Inspired by its 10th anniversary, the Earth Observatory has pulled together a special series of NASA satellite images documenting how the world has changed. From these images, Wired Science has made 5 videos, presenting convenient time-lapse views of the world changing (mainly) because of human actions. Watch the urbanization of Dubai, specifically the growth of Palm Jumeirah. See the Aral Sea dry up - once the fourth largest lake, down to 10 percent of its original size (marked by the thin black line in the video) by 2007. View the clearing the Amazon, as observed from above the state of Rondônia in western Brazil. Behold the return of Mesopotamia's Wetlands, now in the process of being restored from near total destruction under the regime of Saddam Hussein. Witness the impact of drought on Southern Utah's Lake Powell, where water level dropped from 20 million to 8 million acre-feet from 2000 to 2005.
"Percy Harrison Fawcett ... convinced himself, based on a mix of archival research, deduction and clairvoyance, that a large undiscovered city lay hidden somewhere in the Amazon" Greg Grandin of The Nation talks about the allure of the Amazon in history and the repeated attempts made to domesticate, colonize, control, or explore it. previous discussion of failed Amazon ventures here ( via )
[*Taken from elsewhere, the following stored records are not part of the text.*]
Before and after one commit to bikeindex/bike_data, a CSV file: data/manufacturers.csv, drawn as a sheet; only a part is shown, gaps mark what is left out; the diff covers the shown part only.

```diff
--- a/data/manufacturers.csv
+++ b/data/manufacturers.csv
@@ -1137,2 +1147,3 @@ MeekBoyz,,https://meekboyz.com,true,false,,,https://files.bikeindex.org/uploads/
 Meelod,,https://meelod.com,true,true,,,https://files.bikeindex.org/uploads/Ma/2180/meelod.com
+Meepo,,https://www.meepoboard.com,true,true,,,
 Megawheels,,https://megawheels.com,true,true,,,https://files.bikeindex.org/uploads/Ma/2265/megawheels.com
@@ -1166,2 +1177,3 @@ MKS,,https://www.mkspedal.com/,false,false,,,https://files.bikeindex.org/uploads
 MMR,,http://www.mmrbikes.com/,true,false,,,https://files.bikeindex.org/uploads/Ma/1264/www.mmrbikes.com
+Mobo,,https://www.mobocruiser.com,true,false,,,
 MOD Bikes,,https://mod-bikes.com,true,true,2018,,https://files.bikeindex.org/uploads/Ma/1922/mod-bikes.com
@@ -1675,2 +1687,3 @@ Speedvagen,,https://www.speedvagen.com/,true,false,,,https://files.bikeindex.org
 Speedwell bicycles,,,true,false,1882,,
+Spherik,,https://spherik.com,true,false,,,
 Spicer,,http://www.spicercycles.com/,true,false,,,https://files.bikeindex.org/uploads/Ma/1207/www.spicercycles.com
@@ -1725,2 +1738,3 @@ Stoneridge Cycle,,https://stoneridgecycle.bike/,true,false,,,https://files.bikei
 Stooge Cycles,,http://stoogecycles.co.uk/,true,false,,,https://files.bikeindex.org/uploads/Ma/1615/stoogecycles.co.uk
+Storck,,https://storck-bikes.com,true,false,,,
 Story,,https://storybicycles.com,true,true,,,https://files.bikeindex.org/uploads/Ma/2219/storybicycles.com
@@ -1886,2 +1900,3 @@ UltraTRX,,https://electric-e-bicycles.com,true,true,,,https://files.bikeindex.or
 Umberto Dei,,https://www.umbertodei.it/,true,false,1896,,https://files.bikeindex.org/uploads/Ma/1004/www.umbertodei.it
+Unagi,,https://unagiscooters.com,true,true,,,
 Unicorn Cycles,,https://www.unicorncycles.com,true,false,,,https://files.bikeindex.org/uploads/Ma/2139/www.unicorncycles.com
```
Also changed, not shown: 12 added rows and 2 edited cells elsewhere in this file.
African dust storms [pic] have been suspected of causing fish-killing red tide in the Caribbean, but also of mitigating the effect of hurricanes. Now analysis of images from NASA's MODIS satellite have revealed the Bodélé, a region of the Sahara not far from Lake Chad, as the source of more than half the material that fertilises the Amazon rainforest.
"When they emerged after 50 yards, the landscape no longer looked anything like the southern edge of the Amazon forest. It looked like Iowa." In Mato Grosso, Brazil the rainforest is vanishing. And all because of soybeans and beef. "If we were an aggressive tribe, we would have killed the land owners already," said Tupxi, one of the canoeists, who estimated his age at 77. " good Washpost story...